■ ASSIGNED TASK
Repeat exactly the lines below that lie between the line with "dw conf matrix by row and by col" and the line with "hm = sns.heatmap(conf_ratio_by_cols, yticklabels=['laugh', 'not", counting both of those lines as part of the answer.

■ Saved data entries
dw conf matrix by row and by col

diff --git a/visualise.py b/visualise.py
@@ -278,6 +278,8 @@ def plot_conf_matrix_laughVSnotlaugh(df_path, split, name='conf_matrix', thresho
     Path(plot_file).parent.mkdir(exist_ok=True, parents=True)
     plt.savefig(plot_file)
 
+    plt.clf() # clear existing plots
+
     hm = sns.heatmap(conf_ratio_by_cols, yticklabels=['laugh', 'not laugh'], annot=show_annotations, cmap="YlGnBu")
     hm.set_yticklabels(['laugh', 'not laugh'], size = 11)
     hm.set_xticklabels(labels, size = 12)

* * *

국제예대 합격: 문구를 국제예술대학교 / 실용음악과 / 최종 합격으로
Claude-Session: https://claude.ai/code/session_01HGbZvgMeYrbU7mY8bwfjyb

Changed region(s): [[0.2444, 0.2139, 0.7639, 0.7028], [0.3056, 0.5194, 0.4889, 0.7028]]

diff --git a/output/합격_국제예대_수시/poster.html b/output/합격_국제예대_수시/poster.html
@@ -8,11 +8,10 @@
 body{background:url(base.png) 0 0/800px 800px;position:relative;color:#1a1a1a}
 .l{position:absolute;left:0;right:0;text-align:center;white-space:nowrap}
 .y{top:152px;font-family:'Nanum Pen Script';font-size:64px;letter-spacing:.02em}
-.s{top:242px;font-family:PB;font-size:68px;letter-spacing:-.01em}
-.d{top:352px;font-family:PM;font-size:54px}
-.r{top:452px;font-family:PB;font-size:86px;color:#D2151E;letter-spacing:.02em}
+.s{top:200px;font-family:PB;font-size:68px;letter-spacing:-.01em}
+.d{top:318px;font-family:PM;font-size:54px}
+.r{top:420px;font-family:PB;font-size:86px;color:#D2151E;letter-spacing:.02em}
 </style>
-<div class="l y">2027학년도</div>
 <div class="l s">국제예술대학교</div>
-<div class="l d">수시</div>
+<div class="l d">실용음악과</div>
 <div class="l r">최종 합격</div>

■ RESPONSE TO THIS EXERCISE
dw conf matrix by row and by col

diff --git a/visualise.py b/visualise.py
@@ -278,6 +278,8 @@ def plot_conf_matrix_laughVSnotlaugh(df_path, split, name='conf_matrix', thresho
     Path(plot_file).parent.mkdir(exist_ok=True, parents=True)
     plt.savefig(plot_file)
 
+    plt.clf() # clear existing plots
+
     hm = sns.heatmap(conf_ratio_by_cols, yticklabels=['laugh', 'not laugh'], annot=show_annotations, cmap="YlGnBu")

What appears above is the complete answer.